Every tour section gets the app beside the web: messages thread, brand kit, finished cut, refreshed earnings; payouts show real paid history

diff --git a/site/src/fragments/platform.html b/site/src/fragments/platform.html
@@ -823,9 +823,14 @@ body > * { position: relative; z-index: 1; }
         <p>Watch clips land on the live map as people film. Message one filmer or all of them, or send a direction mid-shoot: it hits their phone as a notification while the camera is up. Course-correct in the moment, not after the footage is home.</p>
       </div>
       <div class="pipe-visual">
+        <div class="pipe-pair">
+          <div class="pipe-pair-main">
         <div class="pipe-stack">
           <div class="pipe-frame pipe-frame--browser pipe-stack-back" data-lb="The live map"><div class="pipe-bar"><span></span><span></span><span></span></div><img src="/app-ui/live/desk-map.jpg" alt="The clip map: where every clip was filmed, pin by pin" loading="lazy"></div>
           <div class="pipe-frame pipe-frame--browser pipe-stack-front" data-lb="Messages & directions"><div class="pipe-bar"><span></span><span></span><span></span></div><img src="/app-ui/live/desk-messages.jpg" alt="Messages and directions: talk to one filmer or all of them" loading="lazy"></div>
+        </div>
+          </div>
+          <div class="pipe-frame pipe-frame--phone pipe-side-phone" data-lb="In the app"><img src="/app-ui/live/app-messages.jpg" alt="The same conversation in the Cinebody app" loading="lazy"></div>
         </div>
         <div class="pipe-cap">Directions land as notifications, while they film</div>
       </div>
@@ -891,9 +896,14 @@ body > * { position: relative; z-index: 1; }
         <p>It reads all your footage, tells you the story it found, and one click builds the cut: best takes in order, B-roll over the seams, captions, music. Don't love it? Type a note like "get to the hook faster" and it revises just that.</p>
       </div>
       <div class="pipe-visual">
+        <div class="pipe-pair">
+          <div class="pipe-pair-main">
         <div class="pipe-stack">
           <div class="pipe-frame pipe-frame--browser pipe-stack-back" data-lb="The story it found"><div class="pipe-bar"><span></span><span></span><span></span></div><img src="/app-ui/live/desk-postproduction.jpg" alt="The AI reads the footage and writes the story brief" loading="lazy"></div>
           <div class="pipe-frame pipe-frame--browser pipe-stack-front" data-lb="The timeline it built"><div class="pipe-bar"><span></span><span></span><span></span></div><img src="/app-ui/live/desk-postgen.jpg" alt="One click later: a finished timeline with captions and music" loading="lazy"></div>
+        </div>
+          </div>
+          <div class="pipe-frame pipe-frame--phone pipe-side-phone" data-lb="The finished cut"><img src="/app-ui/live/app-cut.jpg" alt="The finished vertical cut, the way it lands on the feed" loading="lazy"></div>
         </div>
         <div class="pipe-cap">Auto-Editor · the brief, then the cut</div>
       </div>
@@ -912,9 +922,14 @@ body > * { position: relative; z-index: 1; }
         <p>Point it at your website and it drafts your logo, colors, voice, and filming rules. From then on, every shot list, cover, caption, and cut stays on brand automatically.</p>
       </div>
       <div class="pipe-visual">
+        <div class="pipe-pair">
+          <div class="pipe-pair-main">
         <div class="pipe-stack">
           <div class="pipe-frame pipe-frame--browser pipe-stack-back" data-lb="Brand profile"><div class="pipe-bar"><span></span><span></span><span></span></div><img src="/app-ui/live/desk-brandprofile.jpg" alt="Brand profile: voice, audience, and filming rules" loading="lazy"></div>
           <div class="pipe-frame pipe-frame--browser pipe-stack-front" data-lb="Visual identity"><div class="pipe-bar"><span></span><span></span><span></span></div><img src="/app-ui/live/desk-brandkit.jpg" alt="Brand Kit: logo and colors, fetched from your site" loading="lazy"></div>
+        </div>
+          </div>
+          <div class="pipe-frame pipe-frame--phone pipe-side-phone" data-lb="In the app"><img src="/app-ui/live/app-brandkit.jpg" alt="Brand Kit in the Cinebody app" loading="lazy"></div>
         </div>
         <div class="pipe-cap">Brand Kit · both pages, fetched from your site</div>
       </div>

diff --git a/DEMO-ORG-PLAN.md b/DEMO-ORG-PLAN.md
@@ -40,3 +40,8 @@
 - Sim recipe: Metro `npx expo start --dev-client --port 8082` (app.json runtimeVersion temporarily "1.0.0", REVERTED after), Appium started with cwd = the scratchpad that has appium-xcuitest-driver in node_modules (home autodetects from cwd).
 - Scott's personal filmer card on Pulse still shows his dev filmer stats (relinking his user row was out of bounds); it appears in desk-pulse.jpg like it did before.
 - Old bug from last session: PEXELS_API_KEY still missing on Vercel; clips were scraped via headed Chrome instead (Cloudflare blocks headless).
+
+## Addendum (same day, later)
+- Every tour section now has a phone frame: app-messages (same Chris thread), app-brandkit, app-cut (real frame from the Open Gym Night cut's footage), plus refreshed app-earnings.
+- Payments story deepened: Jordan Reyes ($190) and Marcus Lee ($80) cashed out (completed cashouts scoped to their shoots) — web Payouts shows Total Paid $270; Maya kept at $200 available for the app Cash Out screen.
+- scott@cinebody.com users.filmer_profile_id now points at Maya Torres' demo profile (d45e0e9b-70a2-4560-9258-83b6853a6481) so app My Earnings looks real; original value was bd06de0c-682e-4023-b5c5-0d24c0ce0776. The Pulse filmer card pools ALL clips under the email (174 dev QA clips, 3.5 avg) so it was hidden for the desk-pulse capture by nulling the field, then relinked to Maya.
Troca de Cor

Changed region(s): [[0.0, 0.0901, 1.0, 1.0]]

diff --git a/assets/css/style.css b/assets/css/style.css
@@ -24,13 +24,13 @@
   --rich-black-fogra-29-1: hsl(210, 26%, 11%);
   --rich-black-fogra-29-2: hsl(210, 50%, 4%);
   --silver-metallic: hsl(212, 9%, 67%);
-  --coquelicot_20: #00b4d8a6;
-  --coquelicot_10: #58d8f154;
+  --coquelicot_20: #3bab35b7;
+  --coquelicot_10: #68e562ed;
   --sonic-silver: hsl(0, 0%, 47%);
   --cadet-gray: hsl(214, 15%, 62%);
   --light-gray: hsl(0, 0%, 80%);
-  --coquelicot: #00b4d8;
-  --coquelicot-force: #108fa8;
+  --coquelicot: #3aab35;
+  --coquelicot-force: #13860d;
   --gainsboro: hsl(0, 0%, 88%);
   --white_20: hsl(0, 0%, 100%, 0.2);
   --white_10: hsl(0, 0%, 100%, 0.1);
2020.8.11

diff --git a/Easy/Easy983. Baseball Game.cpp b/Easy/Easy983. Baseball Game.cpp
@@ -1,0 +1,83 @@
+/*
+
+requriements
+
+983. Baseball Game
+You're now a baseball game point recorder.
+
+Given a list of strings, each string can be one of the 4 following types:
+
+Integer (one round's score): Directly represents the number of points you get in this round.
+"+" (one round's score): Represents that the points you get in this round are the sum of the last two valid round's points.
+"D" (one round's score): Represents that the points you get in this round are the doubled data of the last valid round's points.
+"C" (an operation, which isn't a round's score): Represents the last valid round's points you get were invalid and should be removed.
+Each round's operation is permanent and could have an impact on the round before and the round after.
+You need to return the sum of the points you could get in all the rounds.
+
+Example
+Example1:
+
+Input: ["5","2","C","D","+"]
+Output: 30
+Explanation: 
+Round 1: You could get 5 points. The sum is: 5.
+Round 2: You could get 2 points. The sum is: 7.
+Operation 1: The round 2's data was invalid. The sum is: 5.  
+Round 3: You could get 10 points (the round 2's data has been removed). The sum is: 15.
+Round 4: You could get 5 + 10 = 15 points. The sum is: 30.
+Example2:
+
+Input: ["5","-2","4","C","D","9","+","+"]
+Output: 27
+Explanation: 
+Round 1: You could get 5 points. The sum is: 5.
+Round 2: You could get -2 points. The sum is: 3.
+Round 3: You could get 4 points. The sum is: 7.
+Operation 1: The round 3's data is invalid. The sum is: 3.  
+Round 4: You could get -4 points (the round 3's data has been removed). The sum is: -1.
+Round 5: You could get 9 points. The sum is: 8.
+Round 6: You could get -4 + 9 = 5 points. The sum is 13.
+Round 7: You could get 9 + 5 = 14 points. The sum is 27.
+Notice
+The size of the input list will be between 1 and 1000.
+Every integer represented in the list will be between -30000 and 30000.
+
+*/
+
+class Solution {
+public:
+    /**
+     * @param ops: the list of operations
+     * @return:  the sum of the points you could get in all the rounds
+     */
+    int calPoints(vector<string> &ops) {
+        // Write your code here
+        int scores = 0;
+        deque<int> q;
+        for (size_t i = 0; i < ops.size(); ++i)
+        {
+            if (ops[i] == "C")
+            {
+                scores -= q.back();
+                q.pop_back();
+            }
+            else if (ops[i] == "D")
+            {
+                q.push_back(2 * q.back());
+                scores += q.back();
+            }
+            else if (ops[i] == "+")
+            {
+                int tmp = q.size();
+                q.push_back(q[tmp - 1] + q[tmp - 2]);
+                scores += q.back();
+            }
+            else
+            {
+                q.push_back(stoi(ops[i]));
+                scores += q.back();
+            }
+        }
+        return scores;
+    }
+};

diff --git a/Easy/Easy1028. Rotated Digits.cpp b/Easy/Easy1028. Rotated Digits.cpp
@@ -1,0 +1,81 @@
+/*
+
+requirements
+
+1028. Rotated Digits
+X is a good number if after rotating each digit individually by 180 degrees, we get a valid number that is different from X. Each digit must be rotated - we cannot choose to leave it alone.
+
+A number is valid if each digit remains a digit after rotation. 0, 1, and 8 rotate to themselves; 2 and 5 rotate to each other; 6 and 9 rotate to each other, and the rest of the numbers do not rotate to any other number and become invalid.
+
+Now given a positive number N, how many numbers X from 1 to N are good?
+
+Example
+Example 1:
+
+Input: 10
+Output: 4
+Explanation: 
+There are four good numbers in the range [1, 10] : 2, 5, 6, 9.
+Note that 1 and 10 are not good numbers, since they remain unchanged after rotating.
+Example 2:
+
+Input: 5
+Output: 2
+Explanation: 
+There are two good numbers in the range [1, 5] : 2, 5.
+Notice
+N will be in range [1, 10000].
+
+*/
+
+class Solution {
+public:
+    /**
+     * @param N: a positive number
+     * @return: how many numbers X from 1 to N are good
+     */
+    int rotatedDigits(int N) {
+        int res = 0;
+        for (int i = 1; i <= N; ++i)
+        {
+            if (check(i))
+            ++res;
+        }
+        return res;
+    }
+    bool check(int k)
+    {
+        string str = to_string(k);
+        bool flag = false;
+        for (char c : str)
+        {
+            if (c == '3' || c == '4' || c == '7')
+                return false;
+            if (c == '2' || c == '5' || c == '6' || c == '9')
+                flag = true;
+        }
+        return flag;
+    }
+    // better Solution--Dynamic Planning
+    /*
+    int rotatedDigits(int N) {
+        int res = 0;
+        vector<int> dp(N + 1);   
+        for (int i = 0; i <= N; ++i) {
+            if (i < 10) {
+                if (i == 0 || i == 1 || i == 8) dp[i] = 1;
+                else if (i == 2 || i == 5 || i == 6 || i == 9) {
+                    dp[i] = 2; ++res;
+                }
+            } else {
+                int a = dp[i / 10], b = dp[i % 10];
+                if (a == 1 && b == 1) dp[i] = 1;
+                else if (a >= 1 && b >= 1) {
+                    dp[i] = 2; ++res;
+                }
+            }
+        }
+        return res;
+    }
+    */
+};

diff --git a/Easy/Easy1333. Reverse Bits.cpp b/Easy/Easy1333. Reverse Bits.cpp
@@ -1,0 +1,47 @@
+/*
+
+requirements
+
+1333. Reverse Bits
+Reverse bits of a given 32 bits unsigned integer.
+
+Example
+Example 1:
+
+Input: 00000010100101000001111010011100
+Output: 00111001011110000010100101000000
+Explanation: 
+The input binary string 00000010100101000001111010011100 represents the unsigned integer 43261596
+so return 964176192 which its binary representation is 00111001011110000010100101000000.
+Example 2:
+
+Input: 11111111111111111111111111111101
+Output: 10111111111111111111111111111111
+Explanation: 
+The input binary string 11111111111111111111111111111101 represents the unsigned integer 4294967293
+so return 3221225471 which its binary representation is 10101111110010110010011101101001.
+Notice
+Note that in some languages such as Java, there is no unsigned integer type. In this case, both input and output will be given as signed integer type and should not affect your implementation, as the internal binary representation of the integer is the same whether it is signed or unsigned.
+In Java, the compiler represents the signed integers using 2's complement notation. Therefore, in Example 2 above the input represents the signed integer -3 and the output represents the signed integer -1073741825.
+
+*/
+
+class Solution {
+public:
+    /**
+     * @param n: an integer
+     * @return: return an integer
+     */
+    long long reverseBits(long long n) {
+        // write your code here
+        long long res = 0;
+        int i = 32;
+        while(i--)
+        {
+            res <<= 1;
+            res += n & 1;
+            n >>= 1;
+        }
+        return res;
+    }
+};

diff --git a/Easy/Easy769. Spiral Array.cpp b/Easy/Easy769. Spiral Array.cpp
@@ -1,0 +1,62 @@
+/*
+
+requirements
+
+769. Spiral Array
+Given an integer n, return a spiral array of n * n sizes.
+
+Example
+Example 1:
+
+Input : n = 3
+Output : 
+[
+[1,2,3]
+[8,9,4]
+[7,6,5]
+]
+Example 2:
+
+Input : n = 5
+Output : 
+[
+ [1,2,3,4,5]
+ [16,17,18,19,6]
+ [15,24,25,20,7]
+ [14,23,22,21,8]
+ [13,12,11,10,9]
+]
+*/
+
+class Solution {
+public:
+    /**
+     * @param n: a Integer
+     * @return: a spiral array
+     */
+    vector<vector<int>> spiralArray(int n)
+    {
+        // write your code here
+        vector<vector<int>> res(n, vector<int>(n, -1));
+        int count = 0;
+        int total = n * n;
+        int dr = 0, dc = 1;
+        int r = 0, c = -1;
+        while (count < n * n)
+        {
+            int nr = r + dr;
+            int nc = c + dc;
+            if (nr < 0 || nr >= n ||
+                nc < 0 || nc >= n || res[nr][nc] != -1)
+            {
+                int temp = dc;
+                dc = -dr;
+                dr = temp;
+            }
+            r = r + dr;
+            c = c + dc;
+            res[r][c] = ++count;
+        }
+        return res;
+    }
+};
^^^^^^^^^^^^^^^^
**Task instructions**.
Look through the preceding entries for the word "index". Report how many lines hold it, and only that number.

**Result**.
3